> _TASK DIRECTIONS_
Every line below that contains "endColor" is to be copied.

> _RECORDS PROVIDED_
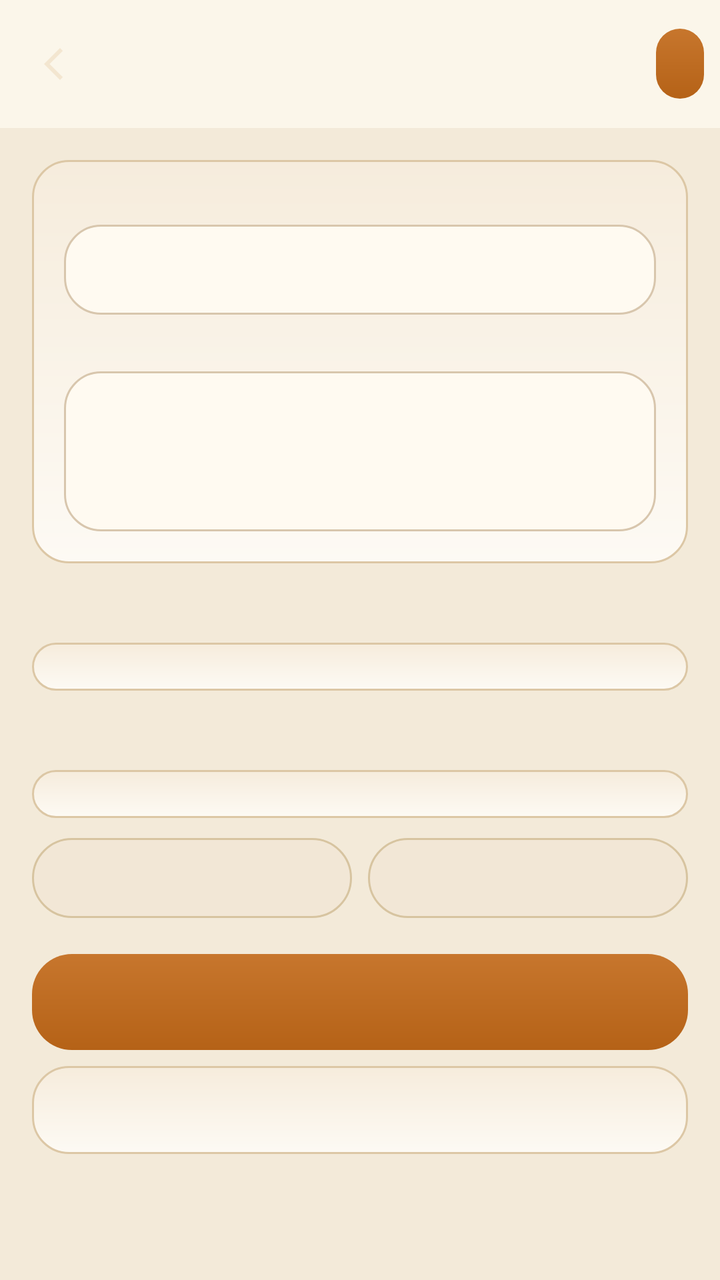
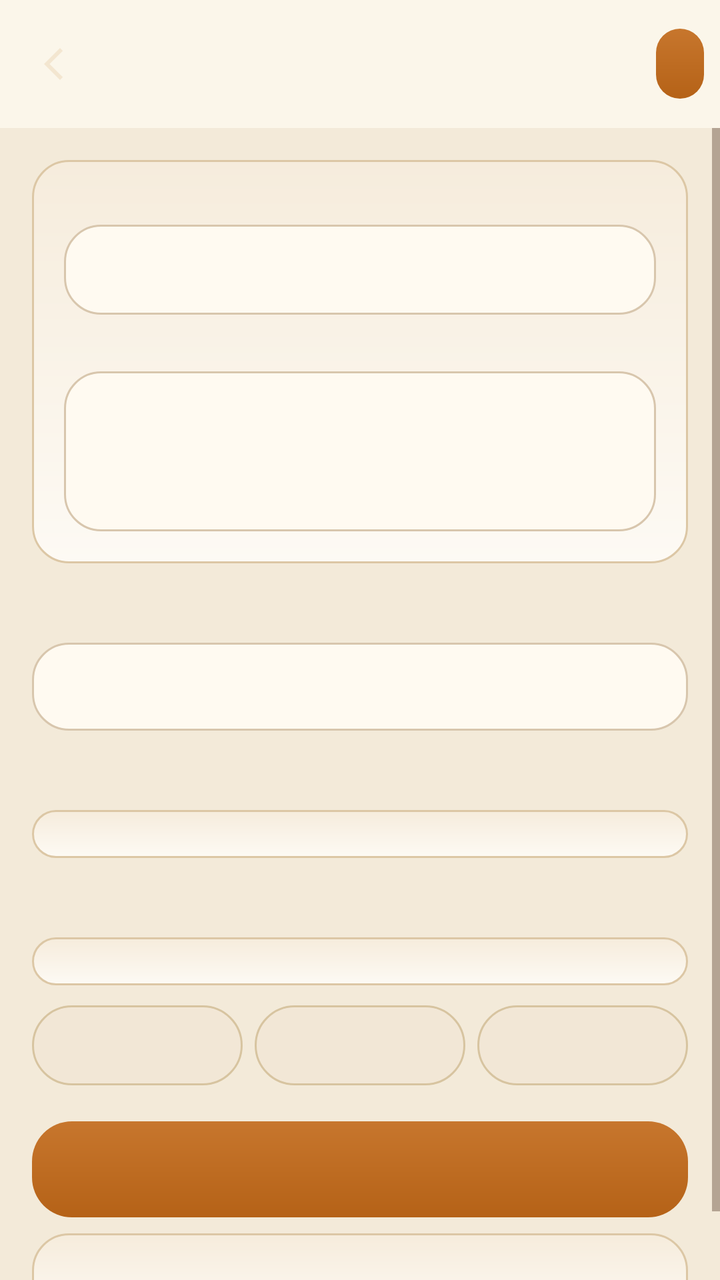

Screens rendered from an Android XML layout before and after an edit, with the pre-edit source and the edit as a unified diff.
<!-- AndroidManifest.xml: application theme Theme.Tavern -->
<!-- res/layout/activity_story.xml -->
<?xml version="1.0" encoding="utf-8"?>
<LinearLayout xmlns:android="http://schemas.android.com/apk/res/android"
    android:layout_width="match_parent"
    android:layout_height="match_parent"
    android:background="@color/bg"
    android:orientation="vertical">

    <LinearLayout
        android:layout_width="match_parent"
        android:layout_height="64dp"
        android:background="@color/surface"
        android:gravity="center_vertical"
        android:orientation="horizontal"
        android:paddingHorizontal="8dp">

        <ImageButton
            android:id="@+id/btnBack"
            android:layout_width="40dp"
            android:layout_height="40dp"
            android:background="?attr/selectableItemBackgroundBorderless"
            android:contentDescription="back"
            android:src="@drawable/ic_back" />

        <TextView
            android:id="@+id/headerTitle"
            android:layout_width="0dp"
            android:layout_height="wrap_content"
            android:layout_weight="1"
            android:ellipsize="end"
            android:fontFamily="serif"
            android:maxLines="1"
            android:textColor="@color/candle"
            android:textSize="17sp" />

        <TextView
            android:id="@+id/btnSave"
            android:layout_width="wrap_content"
            android:layout_height="wrap_content"
            android:background="@drawable/bg_chip_on"
            android:paddingHorizontal="12dp"
            android:paddingVertical="8dp"
            android:textColor="@color/on_candle" />
    </LinearLayout>

    <ScrollView
        android:layout_width="match_parent"
        android:layout_height="0dp"
        android:layout_weight="1">

        <LinearLayout
            android:layout_width="match_parent"
            android:layout_height="wrap_content"
            android:orientation="vertical"
            android:padding="16dp">

            <LinearLayout
                android:layout_width="match_parent"
                android:layout_height="wrap_content"
                android:background="@drawable/bg_card"
                android:orientation="vertical"
                android:padding="16dp">

                <TextView android:id="@+id/lName" android:layout_width="match_parent" android:layout_height="wrap_content" android:textColor="@color/muted" android:textSize="12sp" />
                <EditText android:id="@+id/etName" android:layout_width="match_parent" android:layout_height="wrap_content" android:background="@drawable/bg_input" android:fontFamily="serif" android:minHeight="44dp" android:padding="12dp" android:textColor="@color/ink" android:textSize="16sp" />

                <TextView android:id="@+id/lDesc" android:layout_width="match_parent" android:layout_height="wrap_content" android:layout_marginTop="12dp" android:textColor="@color/muted" android:textSize="12sp" />
                <EditText android:id="@+id/etDesc" android:layout_width="match_parent" android:layout_height="wrap_content" android:background="@drawable/bg_input" android:gravity="top" android:inputType="textMultiLine" android:minHeight="80dp" android:padding="12dp" android:textColor="@color/ink" android:textSize="14sp" />
            </LinearLayout>

            <TextView android:id="@+id/lWorld" android:layout_width="match_parent" android:layout_height="wrap_content" android:layout_marginTop="16dp" android:textColor="@color/candle" android:textSize="13sp" />
            <LinearLayout android:id="@+id/worldList" android:layout_width="match_parent" android:layout_height="wrap_content" android:layout_marginTop="6dp" android:background="@drawable/bg_card" android:orientation="vertical" android:padding="12dp" />

            <TextView android:id="@+id/lCast" android:layout_width="match_parent" android:layout_height="wrap_content" android:layout_marginTop="16dp" android:textColor="@color/candle" android:textSize="13sp" />
            <LinearLayout android:id="@+id/castList" android:layout_width="match_parent" android:layout_height="wrap_content" android:layout_marginTop="6dp" android:background="@drawable/bg_card" android:orientation="vertical" android:padding="12dp" />

            <LinearLayout android:layout_width="match_parent" android:layout_height="wrap_content" android:layout_marginTop="10dp" android:orientation="horizontal">
                <TextView android:id="@+id/btnAddCompanion" android:layout_width="0dp" android:layout_height="40dp" android:layout_marginEnd="8dp" android:layout_weight="1" android:background="@drawable/bg_chip" android:gravity="center" android:textColor="@color/ink" android:textSize="12sp" />
                <TextView android:id="@+id/btnAddNpc" android:layout_width="0dp" android:layout_height="40dp" android:layout_weight="1" android:background="@drawable/bg_chip" android:gravity="center" android:textColor="@color/ink" android:textSize="12sp" />
            </LinearLayout>

            <TextView android:id="@+id/btnStart" android:layout_width="match_parent" android:layout_height="48dp" android:layout_marginTop="18dp" android:background="@drawable/bg_chip_on" android:gravity="center" android:textColor="@color/on_candle" />
            <TextView android:id="@+id/btnDelete" android:layout_width="match_parent" android:layout_height="44dp" android:layout_marginTop="8dp" android:background="@drawable/bg_card" android:gravity="center" android:textColor="@color/wine" />
        </LinearLayout>
    </ScrollView>
</LinearLayout>
<!-- resources referenced by this layout -->
<resources>
  <color name="bg">#f3ead9</color>
  <color name="candle">#b56a1a</color>
  <color name="ink">#2a1d16</color>
  <color name="muted">#7a6554</color>
  <color name="on_candle">#f3ead9</color>
  <color name="surface">#fbf6ea</color>
  <color name="wine">#8c3d3a</color>
  <!-- drawable bg_card (drawable) -->
  <?xml version="1.0" encoding="utf-8"?>
  <shape xmlns:android="http://schemas.android.com/apk/res/android">
      <gradient
          android:angle="90"
          android:endColor="#f6ecdc"
          android:startColor="#fdfaf4" />
      <corners android:radius="18dp" />
      <stroke android:width="1dp" android:color="#dcc7a5" />
  </shape>
  <!-- drawable bg_chip (drawable) -->
  <?xml version="1.0" encoding="utf-8"?>
  <shape xmlns:android="http://schemas.android.com/apk/res/android">
      <solid android:color="#f2e7d6" />
      <corners android:radius="20dp" />
      <stroke android:width="1dp" android:color="#d7c4a0" />
  </shape>
  <!-- drawable bg_chip_on (drawable) -->
  <?xml version="1.0" encoding="utf-8"?>
  <shape xmlns:android="http://schemas.android.com/apk/res/android">
      <gradient
          android:angle="90"
          android:endColor="#c7762d"
          android:startColor="#b56217" />
      <corners android:radius="20dp" />
  </shape>
  <!-- drawable bg_input (drawable) -->
  <?xml version="1.0" encoding="utf-8"?>
  <shape xmlns:android="http://schemas.android.com/apk/res/android">
      <solid android:color="#fffaf1" />
      <corners android:radius="18dp" />
      <stroke android:width="1dp" android:color="#d8c6ad" />
  </shape>
  <!-- drawable ic_back (drawable) -->
  <?xml version="1.0" encoding="utf-8"?>
  <vector xmlns:android="http://schemas.android.com/apk/res/android" android:width="24dp" android:height="24dp" android:viewportWidth="24" android:viewportHeight="24">
      <path android:fillColor="#f3e6d0" android:pathData="M15.4,5.4L14,4l-8,8 8,8 1.4,-1.4L8.8,12z"/>
  </vector>
  <style name="Theme.Tavern" parent="Theme.Material3.DayNight.NoActionBar">
          <item name="colorPrimary">@color/candle</item>
          <item name="colorOnPrimary">@color/on_candle</item>
          <item name="colorPrimaryContainer">@color/raised</item>
          <item name="colorOnPrimaryContainer">@color/ink</item>
          <item name="colorSecondary">@color/wine</item>
          <item name="colorOnSecondary">@color/ink</item>
          <item name="colorSurface">@color/surface</item>
          <item name="colorOnSurface">@color/ink</item>
          <item name="android:statusBarColor">@color/bg</item>
          <item name="android:navigationBarColor">@color/surface</item>
          <item name="android:windowBackground">@color/bg</item>
          <item name="android:textColor">@color/ink</item>
          <item name="android:textColorPrimary">@color/ink</item>
          <item name="android:textColorSecondary">@color/muted</item>
          <item name="android:windowLightStatusBar">true</item>
          <item name="colorControlActivated">@color/candle</item>
          <item name="android:colorAccent">@color/candle</item>
      </style>
  <color name="raised">#efe4d0</color>
</resources>

<!-- the commit's change to res/layout/activity_story.xml (unified diff, before → after) -->
@@ -67,6 +67,15 @@
                 <EditText android:id="@+id/etDesc" android:layout_width="match_parent" android:layout_height="wrap_content" android:background="@drawable/bg_input" android:gravity="top" android:inputType="textMultiLine" android:minHeight="80dp" android:padding="12dp" android:textColor="@color/ink" android:textSize="14sp" />
             </LinearLayout>
 
+            <TextView android:id="@+id/lPersona" android:layout_width="match_parent" android:layout_height="wrap_content" android:layout_marginTop="16dp" android:textColor="@color/candle" android:textSize="13sp" />
+            <Spinner
+                android:id="@+id/spPersona"
+                android:layout_width="match_parent"
+                android:layout_height="44dp"
+                android:layout_marginTop="6dp"
+                android:background="@drawable/bg_input"
+                android:padding="8dp" />
+
             <TextView android:id="@+id/lWorld" android:layout_width="match_parent" android:layout_height="wrap_content" android:layout_marginTop="16dp" android:textColor="@color/candle" android:textSize="13sp" />
             <LinearLayout android:id="@+id/worldList" android:layout_width="match_parent" android:layout_height="wrap_content" android:layout_marginTop="6dp" android:background="@drawable/bg_card" android:orientation="vertical" android:padding="12dp" />
 
@@ -74,7 +83,8 @@
             <LinearLayout android:id="@+id/castList" android:layout_width="match_parent" android:layout_height="wrap_content" android:layout_marginTop="6dp" android:background="@drawable/bg_card" android:orientation="vertical" android:padding="12dp" />
 
             <LinearLayout android:layout_width="match_parent" android:layout_height="wrap_content" android:layout_marginTop="10dp" android:orientation="horizontal">
-                <TextView android:id="@+id/btnAddCompanion" android:layout_width="0dp" android:layout_height="40dp" android:layout_marginEnd="8dp" android:layout_weight="1" android:background="@drawable/bg_chip" android:gravity="center" android:textColor="@color/ink" android:textSize="12sp" />
+                <TextView android:id="@+id/btnAddMain" android:layout_width="0dp" android:layout_height="40dp" android:layout_marginEnd="6dp" android:layout_weight="1" android:background="@drawable/bg_chip" android:gravity="center" android:textColor="@color/ink" android:textSize="12sp" />
+                <TextView android:id="@+id/btnAddCompanion" android:layout_width="0dp" android:layout_height="40dp" android:layout_marginEnd="6dp" android:layout_weight="1" android:background="@drawable/bg_chip" android:gravity="center" android:textColor="@color/ink" android:textSize="12sp" />
                 <TextView android:id="@+id/btnAddNpc" android:layout_width="0dp" android:layout_height="40dp" android:layout_weight="1" android:background="@drawable/bg_chip" android:gravity="center" android:textColor="@color/ink" android:textSize="12sp" />
             </LinearLayout>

> _RESPONSE_
          android:endColor="#f6ecdc"
          android:endColor="#c7762d"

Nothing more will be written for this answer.